I’m sure everyone has heard a story of seen on the news some terrible gun accident. The person always says, “I didn’t think it was loaded”. The same thing applies to sex. “They told me they were clean. They looked healthy. They didn’t seem like the type of person who would have an STD.” In other words, they didn’t think the gun was loaded.

Unprotected Vaginal Sex

It should go without saying, but unprotected vaginal sex with anyone other than a monogamous partner that you know is STD free is a risky sex behavior. However, many people these days are engaging in unprotected vaginal sex. Most of these people see pregnancy as the number one risk to doing so, and many use the pullout method.

Of course, the pull out method isn’t considered an effective means of birth control, but it can reduce the chances of becoming pregnant when done correctly. It’s a bit of a mystery why so many women choose to use this method, however.

In the case of pregnancy, the woman has much more at stake than the man does. Yet, with the pull out method, the responsibility for doing it properly is completely on the man. He has to have enough awareness and self-control to pull out before he ejaculates.

Of course, STDs are a major risk with unprotected vaginal sex as well. STDS seem to have been downplayed in recent years. You see shows about what happens when someone becomes pregnant at an early age, yet there isn’t any reality show that chronicles the life of people who contract STDs. Nor are their people in the movies living with the consequences of an STD. It seems as if the media, and society in general, has swept it under the rug.


Here’s a rundown on the most common STDs, including methods of transmission, symptoms, long term effects, and treatment options.


Chlamydia is the most common curable STD. It affects the cervix in women and the urethra in men. Common symptoms include discharge and painful intercourse.

The reason Chlamydia is so widespread, however, is that you can be infected for months or years without showing symptoms. Even though you are asymptomatic, you can still pass it on to your partners.

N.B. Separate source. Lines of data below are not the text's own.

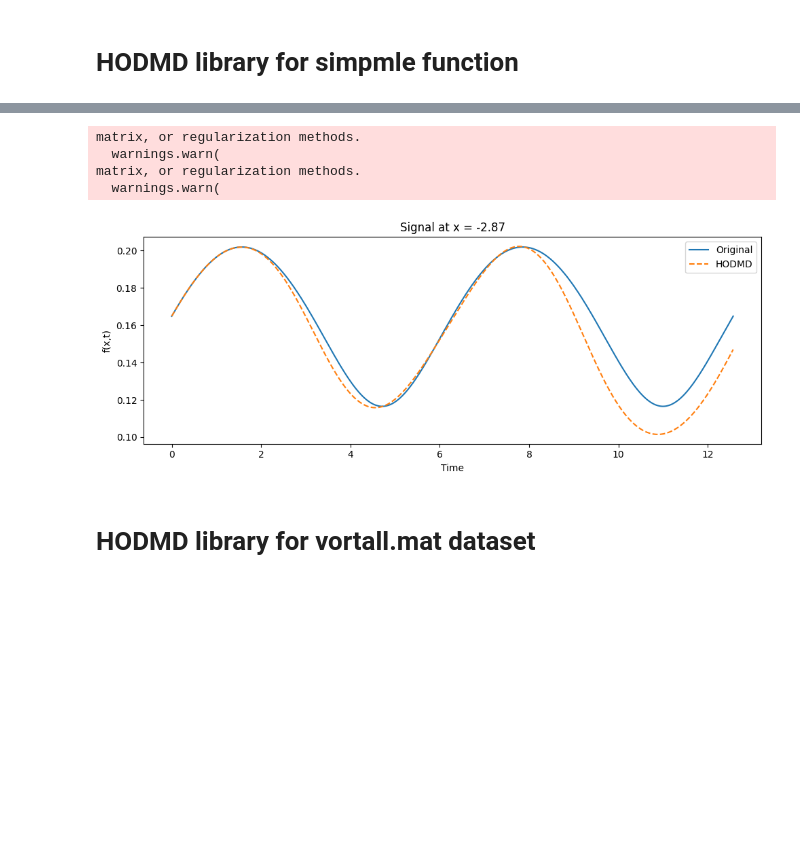
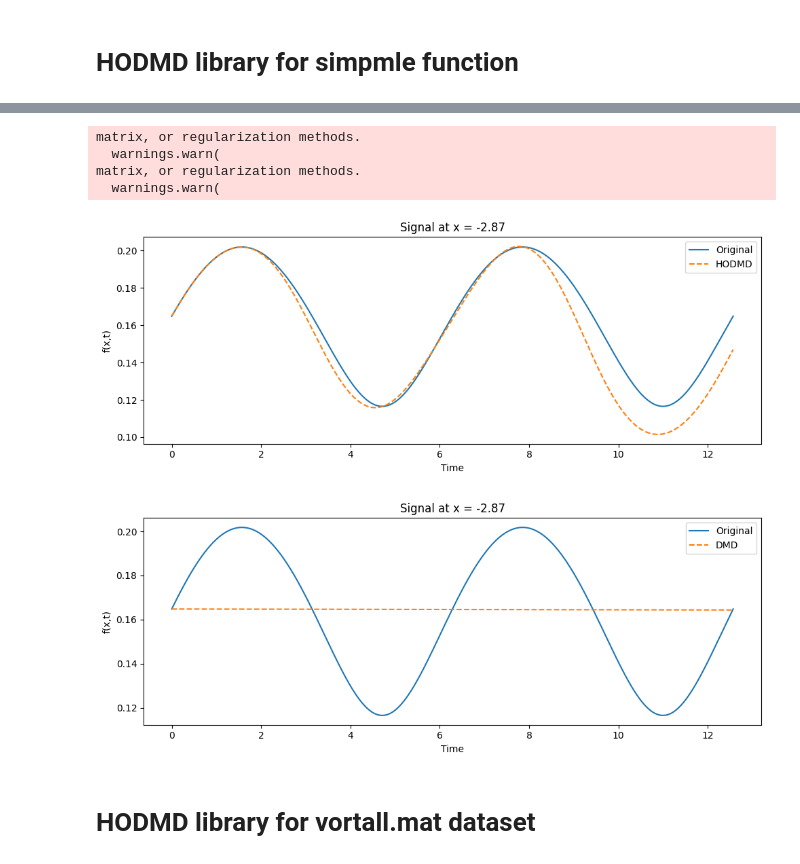
Before and after one commit to CleisonManriqueAguirre/tensor_HODMD_sk, a Jupyter notebook: test_library_cleison.ipynb, the cells around one changed output, grey strips where cells are left out. Cells and saved outputs as stored; diff of their text form; code cells hidden in the pictures; blank space fills up the shorter version.

```diff
--- a/test_library_cleison.ipynb
+++ b/test_library_cleison.ipynb
@@ -5,33 +45,49 @@
 # %%
 from pydmd import HODMD
 import numpy as np
 import matplotlib.pyplot as plt
 
 x = np.linspace(-3, 3, 449)
 t = np.linspace(0, 4 * np.pi, 1000)
 X_grid, T_grid = np.meshgrid(x, t, indexing='ij')
 f = np.exp(-X_grid**2 / 5) * np.cos(2 * X_grid) * np.sqrt(1 + 0.5 * np.sin(T_grid))
 
 hodmd = HODMD(svd_rank=10, d=50, exact=True)
 hodmd.fit(f)
 
+hodmd_1 = HODMD(svd_rank=10, d=1, exact=True)
+hodmd_1.fit(f)
+
 X_dmd = hodmd.reconstructed_data.real  # Reconstructed signal
+X_dmd_1 = hodmd_1.reconstructed_data.real  # Reconstructed signal
 
 # Time signal at x[10] ---
 plt.figure(figsize=(10, 4))
 plt.plot(t, f[10, :], label='Original')
 plt.plot(t[:X_dmd.shape[1]], X_dmd[10, :], '--', label='HODMD')
 plt.title("Signal at x = {:.2f}".format(x[10]))
 plt.xlabel("Time")
 plt.ylabel("f(x,t)")
 plt.legend()
 plt.tight_layout()
+
+#Normal DMD doesnt work
+# Time signal at x[10] ---
+plt.figure(figsize=(10, 4))
+plt.plot(t, f[10, :], label='Original')
+plt.plot(t[:X_dmd_1.shape[1]], X_dmd_1[10, :], '--', label='DMD')
+plt.title("Signal at x = {:.2f}".format(x[10]))
+plt.xlabel("Time")
+plt.ylabel("f(x,t)")
+plt.legend()
+plt.tight_layout()
 # %% [output]
 matrix, or regularization methods.
   warnings.warn(
 matrix, or regularization methods.
   warnings.warn(
 [figure]
+[figure, added]
 # %% [markdown]
 #  HODMD library for vortall.mat dataset
 # %%
```
Also changed, not shown: parts of 6 cells of this notebook.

Left untreated, Chlamydia can cause Pelvic Inflammatory Disease in women. It is also extremely dangerous for the baby if a woman with Chylamidia becomes pregnant.

In men, it can cause epididymitis, which is an infection in the tubes of your testicles. It can cause shrinkage of the testicle and abscesses on the scrotum.

Chlamydia can be cured with antibiotics. However, it’s normally only detected during screening for STDs, and not regular medical exams.


Gonorrhea affects the same areas as Chlamydia, and can be treated with antibiotics as well, however, some strains are becoming antibiotic resistant. Gonorrhea can cause burning during urination and discharge. Many times infected people have no symptoms.

In the long term, Gonorrhea can cause infertility in men and women, pelvic pain in women, and a painful condition in which the tubes attach to the testes.

Gonorrhea can affect the anus and throat as well. This is why it’s important to always use protection, whether the sex is oral, anal, or vaginal.


Syphilis is transmitted when you come into contact with Syphilis sores. These sores can appear on the mouth, penis, vagina, or rectum. They can also appear around the genital region, so wearing a condom isn’t a foolproof method of preventing them.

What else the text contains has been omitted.